ICRAR researcher Dr Danail Obreschkow made the short film and iPhone app “Cosmic Eye”—which has received more than 150 Million views worldwide on Facebook— as an outreach initiative. It shows the smallest and largest known scales of the Universe by gradually zooming in and out from the face of Perth cellist Louise McKay. The film combines an old idea, reaching back to the short films Cosmic Zoom (1968) and Powers of Ten (1977), with state-of-the-art scientific images provided by leading experts around the world. On small scales, the film dives into the microbiology of the human eye to travel through the DNA-molecule down to sub-atomic elementary particles.
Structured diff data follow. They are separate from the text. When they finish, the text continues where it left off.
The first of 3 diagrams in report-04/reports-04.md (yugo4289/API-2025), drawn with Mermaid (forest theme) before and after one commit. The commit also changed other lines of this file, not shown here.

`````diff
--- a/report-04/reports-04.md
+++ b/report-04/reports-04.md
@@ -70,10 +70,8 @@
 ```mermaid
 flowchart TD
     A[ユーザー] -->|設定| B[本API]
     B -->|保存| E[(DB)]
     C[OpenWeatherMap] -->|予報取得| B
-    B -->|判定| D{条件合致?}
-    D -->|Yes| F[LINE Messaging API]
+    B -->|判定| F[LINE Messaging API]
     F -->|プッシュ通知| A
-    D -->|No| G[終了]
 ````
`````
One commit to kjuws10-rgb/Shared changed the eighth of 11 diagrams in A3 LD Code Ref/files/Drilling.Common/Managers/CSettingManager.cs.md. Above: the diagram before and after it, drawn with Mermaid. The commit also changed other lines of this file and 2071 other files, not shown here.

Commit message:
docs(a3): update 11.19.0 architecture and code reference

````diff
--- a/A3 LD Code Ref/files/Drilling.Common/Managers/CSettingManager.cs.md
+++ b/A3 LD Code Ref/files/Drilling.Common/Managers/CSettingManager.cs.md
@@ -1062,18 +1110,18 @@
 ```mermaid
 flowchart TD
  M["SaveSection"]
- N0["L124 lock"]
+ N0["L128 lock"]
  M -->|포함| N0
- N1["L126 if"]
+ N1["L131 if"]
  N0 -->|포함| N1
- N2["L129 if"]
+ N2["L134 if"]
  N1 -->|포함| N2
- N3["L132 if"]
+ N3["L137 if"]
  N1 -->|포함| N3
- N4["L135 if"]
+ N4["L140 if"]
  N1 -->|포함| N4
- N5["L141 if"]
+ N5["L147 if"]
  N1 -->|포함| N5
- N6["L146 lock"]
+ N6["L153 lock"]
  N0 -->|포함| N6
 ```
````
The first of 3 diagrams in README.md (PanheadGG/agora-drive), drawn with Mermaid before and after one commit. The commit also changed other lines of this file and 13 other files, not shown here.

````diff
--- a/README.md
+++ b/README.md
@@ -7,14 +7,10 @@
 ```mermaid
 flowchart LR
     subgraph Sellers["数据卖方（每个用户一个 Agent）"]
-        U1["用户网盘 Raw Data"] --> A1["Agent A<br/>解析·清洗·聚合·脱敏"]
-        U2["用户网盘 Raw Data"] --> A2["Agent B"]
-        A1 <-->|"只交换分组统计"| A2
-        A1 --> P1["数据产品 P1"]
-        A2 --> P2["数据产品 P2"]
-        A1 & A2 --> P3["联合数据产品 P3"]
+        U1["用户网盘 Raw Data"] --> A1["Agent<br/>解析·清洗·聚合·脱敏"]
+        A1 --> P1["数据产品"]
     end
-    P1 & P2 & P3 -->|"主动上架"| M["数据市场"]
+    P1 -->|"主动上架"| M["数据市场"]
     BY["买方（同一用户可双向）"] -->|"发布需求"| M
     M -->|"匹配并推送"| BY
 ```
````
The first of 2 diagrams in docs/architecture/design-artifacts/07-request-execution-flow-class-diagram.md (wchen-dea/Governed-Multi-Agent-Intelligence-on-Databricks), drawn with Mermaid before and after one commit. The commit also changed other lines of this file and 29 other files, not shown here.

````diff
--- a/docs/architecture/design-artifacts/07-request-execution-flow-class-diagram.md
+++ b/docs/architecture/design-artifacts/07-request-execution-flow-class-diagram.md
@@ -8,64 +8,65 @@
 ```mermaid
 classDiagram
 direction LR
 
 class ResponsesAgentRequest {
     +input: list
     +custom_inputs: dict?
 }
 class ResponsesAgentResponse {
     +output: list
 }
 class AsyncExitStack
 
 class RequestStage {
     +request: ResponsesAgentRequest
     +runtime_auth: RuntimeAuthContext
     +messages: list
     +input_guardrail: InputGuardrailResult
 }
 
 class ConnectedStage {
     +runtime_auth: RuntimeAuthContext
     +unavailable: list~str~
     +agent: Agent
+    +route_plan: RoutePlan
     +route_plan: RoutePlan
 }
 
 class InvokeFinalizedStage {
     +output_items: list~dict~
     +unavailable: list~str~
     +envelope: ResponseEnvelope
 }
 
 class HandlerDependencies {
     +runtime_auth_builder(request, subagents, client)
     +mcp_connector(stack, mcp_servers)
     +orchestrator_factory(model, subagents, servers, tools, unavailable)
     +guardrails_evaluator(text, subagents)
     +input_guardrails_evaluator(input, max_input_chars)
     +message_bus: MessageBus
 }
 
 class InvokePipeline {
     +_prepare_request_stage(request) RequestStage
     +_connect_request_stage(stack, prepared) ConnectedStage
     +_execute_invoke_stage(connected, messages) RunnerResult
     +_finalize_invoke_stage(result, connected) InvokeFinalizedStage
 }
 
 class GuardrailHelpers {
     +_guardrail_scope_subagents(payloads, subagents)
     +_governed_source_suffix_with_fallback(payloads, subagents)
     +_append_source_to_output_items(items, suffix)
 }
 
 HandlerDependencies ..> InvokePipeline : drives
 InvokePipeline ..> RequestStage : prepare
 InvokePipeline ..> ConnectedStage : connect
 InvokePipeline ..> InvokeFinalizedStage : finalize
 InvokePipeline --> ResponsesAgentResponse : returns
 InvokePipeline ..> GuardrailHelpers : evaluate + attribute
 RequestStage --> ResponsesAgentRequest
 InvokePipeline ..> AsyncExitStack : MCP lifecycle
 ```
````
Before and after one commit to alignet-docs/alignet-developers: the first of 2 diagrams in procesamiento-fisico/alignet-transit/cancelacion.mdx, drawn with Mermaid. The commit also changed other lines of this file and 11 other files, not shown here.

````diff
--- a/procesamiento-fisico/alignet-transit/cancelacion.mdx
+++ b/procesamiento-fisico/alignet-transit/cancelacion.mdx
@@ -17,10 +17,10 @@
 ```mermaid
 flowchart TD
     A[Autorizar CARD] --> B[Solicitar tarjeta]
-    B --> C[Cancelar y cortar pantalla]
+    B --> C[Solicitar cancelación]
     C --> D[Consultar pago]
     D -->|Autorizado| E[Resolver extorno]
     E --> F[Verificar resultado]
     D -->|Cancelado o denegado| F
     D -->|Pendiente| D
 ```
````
At large scales, the viewer leaves our blue planet to encounter stars and galaxies and discover the so-called cosmic web, spanned by billions of galaxies.
“Every time I show this video to a random audience, in Australia and abroad, several people already know it. It probably is the simplicity of the images without textual information that makes Cosmic Eye stand out from similar visualisations,” says Danail. “By zooming out from familiar views to distant galaxies, every child can appreciate the immense scales of the cosmos, which ICRAR endeavours to explore”.
After going viral the film was featured in many major media channels, from local radio interviews, such as on WA’s iconic “ABC WA Afternoons” program, to a prime-time appearance on BBC World News, causing several million viewers to learn about Cosmic Eye, ICRAR and the Square Kilometre Array.